Wednesday, 23 April 2014

Watching Sister Wendy

Sister Wendy was on TV again, in a documentary on the Arts channel. The interviewer described her as ‘all glasses and teeth’ – (she has teeth like a rabbit). Her physical appearance did not prevent her from becoming a household name all over the world, as the presenter of programmes on the history of art. What she looks like is as nothing to the power of her presentation.

The focus of this documentary was on her life rather than on art works only. She's no ordinary person. For one thing, she’s very clever: a First from Oxford - one of the best results ever, in English Lit, studying under Tolkien. Her religious Order forbade her to mingle or talk to the other students and she sat and studied every night. Socialising was never her forte.

She taught English and Latin at a school for 20 years, and has been the Mother Superior of a convent. Now that she is over 80 years old, she lives in complete seclusion as a hermit and a ‘Consecrated Virigin’ (whatever that means), in a Carmelite convent in England, separated from the other nuns,  at first in a caravan ‘bought for 60 pounds’,  and parked in a thicket in a remote part of the grounds, and later, when the caravan ‘fell to pieces’,  in a little prefab, about which she says ‘A bath! And an inside toilet!’  (Things must have been pretty rough in the caravan - she also mentions a skylight which leaked). She attends mass daily, still keeping herself apart: she sits in the belfry.

She wanted to be a nun since the age of four, when she had a powerful  experience of God’s presence. It just happened the once, but it was ‘enough to last a life-time”, she says. About her virginity, she says directly to the camera that she lacks any sexual urge, “It was always a mystery to me.”  She regrets that giving up sex was so easy: she would have liked the opportunity to sacrifice more for God.

At times she said things which resonated so directly with me that I experienced a pang in my chest (my heart?) and tears came to my eyes. I was moved, I can’t say why. I am hoping I‘ll understand better what that was about by writing about it. 

The first was when she said about the paintings she chose, that here we have  "...a great genius illustrating something that Christ experienced or suffered, and trying to make Christ's experience visible" - she sees the paintings as a gateway to spiritual experience. 
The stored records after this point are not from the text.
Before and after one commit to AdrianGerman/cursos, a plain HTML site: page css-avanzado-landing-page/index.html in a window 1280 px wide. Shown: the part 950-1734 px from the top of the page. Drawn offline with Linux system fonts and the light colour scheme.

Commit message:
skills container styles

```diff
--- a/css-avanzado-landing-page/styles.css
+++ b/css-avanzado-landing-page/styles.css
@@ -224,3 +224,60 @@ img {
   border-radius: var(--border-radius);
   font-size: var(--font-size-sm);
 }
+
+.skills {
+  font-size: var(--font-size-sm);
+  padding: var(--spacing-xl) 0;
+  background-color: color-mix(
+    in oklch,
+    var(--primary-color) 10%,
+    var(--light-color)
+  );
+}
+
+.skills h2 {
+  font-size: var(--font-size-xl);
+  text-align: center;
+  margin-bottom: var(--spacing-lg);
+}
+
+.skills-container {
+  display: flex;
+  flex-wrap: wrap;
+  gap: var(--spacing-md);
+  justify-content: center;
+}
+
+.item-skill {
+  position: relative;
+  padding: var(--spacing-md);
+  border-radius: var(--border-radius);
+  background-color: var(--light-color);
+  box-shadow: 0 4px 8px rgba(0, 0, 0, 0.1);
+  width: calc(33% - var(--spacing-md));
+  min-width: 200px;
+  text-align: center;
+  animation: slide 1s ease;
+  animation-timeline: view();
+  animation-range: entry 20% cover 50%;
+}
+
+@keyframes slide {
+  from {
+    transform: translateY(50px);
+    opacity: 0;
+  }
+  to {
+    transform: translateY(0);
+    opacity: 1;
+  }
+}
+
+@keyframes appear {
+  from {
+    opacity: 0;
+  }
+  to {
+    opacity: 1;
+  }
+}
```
Piero Della Francesca painted Christ's baptism by St John - Christ is very pale-skinned and blond, and holds his hands prayerfully , but there is a vertical gap between the hands, which are not placed quite symmetrically. And over his head, over St. John's bowl of water and the hand of St John pouring it, there floats a white dove, its wings spread out horizontally, like the purest blessing.  I wondered at the space between the hands, what it meant. It is at the centre of the painting, where Christ's heart might be. And then I realised that the space between the hands, the pouring water and the wings above them form the beginning of a cross which is completed by the dove's tail at the very top. The dove appears quite still, though there is a lot happening elsewhere in the painting, with angels on one side and various religious people in the background. It may be that none of them can see the dove. None of them are looking at it. Jesus himself is looking straight ahead, out of the canvas and is unaware of it. 

In the film, when this painting was introduced, the dove was initially kept out of the frame. The picture looked complete as it was, Christ's baptism. And after Sister Wendy had commented for a while about other aspects of the work, they showed the dove on her own, filling the screen. We hadn't been aware that she was there beforehand. It gave her added emphasis. I shall not forget the experience.